In these difficult economic times, employers are looking for ways to control the soaring costs of retirement benefits, while unions are working to preserve and expand existing entitlements for workers. Important developments in recent case law and the repeal of mandatory retirement raise significant questions about the rights and obligations of unions, employers, and employees in relation to retirement benefits. Are age-based differences in pension and retirement benefits coverage permissible? Does an employee have a right to sue an employer for altering or terminating his or her retiree benefit plan? Lancaster’s panel of experts will address these and the following issues:

  • Do an employee’s retirement benefits “freeze” upon retirement at the level defined by the collective agreement in effect at the time? If the entitlements under a later collective agreement are more generous, does the retired employee have a right to the improved benefits?
  • What measures can an employer implement to contain the costs associated with a retirement benefit program? When can an employer decrease retirement benefits? Are age-based reductions in benefits associated with retirement benefit plans discriminatory? Can employers increase the retirees’ share of the costs of retirement benefits?
  • Can unions negotiate and grieve retirement benefit matters on behalf of retired bargaining unit members? What is the appropriate venue for resolving disputes about post-retirement benefits – the courts or labour arbitration?
  • Does the termination of employee benefits at age 65 constitute age-based discrimination?
  • Can an employee be simultaneously entitled to separation payment – for example, an incentive for resignation – as well as retirement benefits? Can an employee’s right to non-pension retirement benefits arise before his or her pension kicks in? Can an employee retire and continue to receive retirement benefits if he or she is re-hired?
  • Can an employee sue an employer for its failure to adequately explain retirement options, changes in benefit entitlements, or pension plan eligibility? Will statements made in communications, such as brochures and plan outlines, about retirement benefit entitlements be binding on the employer? How can employers implement effective communication strategies to reduce potential liability?
  • Will the purchaser of a business be held responsible for liabilities in respect of the vendor’s post-retirement benefit plans?
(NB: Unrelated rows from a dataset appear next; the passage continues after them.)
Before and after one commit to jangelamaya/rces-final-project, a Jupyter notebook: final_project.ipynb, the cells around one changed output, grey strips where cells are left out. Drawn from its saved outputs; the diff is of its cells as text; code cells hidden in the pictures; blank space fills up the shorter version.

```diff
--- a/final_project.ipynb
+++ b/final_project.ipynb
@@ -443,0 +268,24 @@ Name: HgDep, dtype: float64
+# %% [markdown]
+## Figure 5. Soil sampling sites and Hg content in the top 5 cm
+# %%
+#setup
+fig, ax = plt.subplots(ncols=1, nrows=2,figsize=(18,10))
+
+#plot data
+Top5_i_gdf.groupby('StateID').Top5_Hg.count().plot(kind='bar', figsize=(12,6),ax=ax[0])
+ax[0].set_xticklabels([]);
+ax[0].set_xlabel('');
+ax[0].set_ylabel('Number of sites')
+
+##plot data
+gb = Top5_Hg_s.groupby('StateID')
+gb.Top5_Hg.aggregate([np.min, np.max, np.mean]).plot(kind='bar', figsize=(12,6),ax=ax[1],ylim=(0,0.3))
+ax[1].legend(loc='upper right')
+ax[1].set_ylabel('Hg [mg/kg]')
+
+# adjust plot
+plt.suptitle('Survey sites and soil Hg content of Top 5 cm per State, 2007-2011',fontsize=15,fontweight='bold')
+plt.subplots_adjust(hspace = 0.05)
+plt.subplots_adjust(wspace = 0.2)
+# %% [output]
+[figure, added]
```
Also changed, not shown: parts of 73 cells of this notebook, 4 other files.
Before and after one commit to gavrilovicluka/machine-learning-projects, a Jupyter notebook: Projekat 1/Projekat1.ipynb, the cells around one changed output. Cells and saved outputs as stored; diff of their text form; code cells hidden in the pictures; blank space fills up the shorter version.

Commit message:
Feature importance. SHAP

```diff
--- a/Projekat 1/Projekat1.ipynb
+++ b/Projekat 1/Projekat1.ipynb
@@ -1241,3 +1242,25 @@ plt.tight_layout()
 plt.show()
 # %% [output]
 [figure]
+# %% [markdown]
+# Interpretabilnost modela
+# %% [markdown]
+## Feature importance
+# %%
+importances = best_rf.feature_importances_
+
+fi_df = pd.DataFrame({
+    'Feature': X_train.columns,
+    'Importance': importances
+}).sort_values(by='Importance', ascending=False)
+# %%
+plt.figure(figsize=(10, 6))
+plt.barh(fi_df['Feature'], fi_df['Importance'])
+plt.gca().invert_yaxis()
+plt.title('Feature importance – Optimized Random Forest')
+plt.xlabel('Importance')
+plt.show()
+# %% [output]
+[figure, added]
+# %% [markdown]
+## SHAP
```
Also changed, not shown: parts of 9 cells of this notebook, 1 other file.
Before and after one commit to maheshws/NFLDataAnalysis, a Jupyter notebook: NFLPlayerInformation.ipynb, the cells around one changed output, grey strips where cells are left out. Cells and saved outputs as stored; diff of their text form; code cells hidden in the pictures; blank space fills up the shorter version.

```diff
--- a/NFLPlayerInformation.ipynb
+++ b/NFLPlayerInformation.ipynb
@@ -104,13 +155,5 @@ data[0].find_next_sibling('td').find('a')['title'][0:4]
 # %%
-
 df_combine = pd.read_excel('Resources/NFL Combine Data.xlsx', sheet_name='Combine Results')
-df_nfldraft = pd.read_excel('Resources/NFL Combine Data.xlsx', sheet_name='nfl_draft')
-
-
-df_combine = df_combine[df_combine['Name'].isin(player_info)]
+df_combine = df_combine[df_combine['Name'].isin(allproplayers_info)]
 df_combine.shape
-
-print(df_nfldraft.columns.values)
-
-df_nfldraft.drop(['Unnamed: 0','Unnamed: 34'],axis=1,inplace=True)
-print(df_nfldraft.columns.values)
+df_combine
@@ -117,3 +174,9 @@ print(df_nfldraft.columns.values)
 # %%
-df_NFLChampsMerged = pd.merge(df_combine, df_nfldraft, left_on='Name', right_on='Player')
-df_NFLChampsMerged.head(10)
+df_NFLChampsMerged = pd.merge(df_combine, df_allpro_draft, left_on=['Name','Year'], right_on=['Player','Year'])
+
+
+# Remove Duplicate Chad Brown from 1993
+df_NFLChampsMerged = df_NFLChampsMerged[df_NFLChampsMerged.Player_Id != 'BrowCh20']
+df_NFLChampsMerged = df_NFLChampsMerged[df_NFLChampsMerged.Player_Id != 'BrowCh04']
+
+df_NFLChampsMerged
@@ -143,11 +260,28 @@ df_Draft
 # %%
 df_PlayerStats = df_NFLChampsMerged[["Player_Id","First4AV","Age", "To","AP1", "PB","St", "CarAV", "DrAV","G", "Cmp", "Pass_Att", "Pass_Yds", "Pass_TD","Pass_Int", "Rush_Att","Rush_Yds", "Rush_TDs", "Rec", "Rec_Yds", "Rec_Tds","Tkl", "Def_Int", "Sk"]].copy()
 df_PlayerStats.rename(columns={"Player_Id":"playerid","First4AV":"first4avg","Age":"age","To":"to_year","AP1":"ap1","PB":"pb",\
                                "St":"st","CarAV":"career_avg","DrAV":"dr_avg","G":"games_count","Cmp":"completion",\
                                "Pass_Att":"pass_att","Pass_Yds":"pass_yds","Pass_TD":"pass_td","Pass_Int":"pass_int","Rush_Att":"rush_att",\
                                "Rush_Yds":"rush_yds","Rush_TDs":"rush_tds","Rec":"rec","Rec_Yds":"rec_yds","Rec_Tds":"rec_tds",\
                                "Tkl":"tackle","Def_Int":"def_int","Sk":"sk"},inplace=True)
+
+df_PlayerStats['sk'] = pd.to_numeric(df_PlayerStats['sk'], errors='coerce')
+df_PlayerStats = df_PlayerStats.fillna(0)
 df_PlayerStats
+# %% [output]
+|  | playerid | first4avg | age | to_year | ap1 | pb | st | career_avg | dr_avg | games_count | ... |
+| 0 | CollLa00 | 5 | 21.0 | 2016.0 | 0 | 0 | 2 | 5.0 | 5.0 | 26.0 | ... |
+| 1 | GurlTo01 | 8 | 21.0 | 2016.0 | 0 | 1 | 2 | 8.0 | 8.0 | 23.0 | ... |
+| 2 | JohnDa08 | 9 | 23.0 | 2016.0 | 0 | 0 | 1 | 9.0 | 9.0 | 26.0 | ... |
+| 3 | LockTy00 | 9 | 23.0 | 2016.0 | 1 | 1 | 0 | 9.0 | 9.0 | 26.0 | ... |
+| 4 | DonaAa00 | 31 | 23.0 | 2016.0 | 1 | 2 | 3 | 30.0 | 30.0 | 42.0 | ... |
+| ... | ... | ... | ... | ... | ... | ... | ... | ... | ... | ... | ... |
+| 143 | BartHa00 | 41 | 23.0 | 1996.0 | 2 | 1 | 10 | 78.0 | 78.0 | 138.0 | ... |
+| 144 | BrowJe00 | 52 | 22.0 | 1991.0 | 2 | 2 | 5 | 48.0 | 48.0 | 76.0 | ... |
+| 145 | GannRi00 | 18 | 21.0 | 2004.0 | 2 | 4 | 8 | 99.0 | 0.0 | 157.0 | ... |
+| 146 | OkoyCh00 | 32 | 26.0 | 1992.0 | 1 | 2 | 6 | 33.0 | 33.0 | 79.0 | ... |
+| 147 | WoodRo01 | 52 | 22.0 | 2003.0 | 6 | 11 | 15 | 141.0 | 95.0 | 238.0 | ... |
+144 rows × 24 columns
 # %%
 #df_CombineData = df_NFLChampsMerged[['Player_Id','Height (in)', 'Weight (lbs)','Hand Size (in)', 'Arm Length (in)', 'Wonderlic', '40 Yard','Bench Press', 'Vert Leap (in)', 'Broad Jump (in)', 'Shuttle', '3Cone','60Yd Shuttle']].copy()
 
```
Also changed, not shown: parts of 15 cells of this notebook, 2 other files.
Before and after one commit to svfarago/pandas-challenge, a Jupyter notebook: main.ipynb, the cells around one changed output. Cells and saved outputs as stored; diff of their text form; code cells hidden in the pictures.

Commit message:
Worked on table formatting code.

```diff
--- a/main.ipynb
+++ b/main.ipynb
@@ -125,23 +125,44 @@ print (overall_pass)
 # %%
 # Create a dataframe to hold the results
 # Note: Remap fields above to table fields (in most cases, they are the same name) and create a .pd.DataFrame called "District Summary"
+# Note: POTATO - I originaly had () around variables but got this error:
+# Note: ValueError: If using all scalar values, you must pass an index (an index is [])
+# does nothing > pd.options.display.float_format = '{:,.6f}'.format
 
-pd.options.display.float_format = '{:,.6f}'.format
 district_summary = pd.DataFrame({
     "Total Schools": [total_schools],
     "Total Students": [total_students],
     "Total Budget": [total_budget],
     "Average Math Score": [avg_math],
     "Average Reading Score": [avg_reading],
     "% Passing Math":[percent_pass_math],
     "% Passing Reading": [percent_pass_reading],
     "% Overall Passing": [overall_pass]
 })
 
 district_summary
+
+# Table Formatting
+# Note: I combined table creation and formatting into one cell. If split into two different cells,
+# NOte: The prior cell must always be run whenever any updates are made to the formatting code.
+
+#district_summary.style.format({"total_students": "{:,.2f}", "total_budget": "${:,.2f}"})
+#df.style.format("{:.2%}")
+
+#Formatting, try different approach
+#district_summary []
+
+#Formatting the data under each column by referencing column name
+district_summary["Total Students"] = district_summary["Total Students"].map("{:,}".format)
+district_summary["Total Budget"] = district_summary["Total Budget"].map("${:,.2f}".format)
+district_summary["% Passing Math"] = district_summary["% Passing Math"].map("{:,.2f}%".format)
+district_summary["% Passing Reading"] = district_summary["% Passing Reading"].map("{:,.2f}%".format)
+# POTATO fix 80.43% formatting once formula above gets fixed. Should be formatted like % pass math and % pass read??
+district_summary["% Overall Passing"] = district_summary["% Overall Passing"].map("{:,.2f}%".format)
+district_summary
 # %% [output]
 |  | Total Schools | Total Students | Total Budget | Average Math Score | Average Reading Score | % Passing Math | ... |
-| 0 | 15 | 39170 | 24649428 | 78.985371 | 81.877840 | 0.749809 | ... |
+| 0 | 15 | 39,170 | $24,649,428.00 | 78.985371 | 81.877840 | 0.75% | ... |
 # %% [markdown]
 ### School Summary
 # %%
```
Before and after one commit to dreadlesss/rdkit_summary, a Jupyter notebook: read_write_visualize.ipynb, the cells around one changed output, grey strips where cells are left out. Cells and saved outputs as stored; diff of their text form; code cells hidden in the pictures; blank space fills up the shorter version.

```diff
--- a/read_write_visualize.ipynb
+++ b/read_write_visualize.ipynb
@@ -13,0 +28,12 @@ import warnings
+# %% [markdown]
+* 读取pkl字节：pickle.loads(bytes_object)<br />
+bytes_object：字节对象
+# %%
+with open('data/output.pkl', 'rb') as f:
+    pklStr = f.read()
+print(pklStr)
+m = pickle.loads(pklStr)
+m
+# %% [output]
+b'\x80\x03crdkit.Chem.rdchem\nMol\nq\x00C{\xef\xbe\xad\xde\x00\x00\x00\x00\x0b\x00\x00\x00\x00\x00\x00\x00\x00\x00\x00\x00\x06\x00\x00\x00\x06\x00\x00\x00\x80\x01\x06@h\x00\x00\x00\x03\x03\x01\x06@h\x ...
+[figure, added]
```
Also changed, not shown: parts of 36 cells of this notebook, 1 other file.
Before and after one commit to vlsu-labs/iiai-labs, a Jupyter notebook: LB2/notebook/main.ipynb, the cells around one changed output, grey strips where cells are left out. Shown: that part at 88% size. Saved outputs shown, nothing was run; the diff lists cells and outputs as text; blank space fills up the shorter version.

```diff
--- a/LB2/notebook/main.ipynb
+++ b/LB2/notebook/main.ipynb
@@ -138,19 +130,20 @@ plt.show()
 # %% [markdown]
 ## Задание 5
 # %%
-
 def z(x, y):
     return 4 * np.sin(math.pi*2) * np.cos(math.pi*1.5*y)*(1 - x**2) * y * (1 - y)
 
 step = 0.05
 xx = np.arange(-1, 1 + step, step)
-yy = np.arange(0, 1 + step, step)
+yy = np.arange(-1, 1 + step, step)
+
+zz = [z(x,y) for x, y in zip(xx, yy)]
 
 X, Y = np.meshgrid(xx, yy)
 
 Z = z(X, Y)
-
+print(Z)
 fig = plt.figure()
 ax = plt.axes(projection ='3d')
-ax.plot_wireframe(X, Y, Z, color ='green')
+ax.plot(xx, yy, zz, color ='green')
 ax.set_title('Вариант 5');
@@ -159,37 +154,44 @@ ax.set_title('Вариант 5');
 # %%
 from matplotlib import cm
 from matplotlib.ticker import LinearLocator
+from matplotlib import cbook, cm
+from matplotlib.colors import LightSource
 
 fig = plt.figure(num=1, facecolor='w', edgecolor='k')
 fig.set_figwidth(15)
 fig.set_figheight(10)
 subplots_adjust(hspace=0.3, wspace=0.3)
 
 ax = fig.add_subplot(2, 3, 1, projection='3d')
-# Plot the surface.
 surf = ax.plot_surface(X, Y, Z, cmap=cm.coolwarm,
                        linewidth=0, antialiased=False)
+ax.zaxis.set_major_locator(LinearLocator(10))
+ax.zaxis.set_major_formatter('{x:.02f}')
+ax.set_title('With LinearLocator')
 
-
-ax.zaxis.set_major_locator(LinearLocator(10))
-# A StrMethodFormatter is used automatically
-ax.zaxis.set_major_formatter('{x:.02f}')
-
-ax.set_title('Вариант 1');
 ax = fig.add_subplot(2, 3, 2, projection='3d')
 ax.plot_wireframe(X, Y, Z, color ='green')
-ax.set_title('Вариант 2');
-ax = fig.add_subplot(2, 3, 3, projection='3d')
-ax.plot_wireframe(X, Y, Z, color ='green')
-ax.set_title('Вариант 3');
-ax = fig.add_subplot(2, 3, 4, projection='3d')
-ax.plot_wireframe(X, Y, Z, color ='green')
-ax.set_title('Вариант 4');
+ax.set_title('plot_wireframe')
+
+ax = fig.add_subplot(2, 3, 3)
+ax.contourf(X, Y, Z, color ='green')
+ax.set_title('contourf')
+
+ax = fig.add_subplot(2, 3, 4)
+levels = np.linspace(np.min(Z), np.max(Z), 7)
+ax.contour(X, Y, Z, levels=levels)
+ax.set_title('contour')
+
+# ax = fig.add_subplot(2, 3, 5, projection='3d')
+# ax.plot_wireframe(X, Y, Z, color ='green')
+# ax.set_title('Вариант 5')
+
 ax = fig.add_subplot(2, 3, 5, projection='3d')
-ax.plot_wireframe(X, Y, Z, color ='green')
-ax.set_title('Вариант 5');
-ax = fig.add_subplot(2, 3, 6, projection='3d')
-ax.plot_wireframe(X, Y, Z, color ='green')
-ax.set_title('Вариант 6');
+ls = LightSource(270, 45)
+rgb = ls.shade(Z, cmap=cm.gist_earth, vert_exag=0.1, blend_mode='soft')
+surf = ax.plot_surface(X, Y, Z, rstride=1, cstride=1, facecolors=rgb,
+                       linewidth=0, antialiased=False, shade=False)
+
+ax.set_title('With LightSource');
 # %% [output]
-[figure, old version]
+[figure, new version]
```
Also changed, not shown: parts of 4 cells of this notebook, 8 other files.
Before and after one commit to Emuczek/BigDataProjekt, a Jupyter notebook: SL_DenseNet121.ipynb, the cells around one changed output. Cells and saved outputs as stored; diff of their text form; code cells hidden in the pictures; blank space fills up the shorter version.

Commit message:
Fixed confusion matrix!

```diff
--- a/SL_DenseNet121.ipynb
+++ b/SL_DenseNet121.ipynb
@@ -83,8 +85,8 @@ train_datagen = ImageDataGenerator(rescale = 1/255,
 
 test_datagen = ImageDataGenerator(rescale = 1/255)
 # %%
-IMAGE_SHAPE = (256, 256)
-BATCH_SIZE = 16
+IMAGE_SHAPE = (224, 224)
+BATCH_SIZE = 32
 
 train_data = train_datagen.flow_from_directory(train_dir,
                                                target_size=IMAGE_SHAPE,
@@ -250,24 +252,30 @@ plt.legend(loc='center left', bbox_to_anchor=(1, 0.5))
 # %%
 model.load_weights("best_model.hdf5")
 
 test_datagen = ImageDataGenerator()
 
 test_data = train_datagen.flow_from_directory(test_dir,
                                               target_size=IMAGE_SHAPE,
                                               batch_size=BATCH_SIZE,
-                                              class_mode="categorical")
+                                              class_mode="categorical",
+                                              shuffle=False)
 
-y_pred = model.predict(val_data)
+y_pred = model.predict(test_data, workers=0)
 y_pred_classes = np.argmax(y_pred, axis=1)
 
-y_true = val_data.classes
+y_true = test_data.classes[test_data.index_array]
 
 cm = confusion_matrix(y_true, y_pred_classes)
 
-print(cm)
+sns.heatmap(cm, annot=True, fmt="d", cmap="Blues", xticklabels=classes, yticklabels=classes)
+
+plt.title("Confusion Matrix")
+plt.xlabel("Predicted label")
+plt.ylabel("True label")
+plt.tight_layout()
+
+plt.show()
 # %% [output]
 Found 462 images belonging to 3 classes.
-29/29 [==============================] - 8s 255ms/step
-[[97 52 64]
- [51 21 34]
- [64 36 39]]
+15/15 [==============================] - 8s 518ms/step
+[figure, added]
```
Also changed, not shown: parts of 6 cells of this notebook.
This audio conference has been approved by the following:

  • The Law Society of Saskatchewan for 1.5 Continuing Professional Development hours.
  • The Law Society of New Brunswick for 1.5 Continuing Professional Development hours.
  • The Law Society of Upper Canada for 1.5 hours (Labour Law) towards the professional development requirement for certification.
  • The Law Society of British Columbia for 1.5 Continuing Professional Development hours.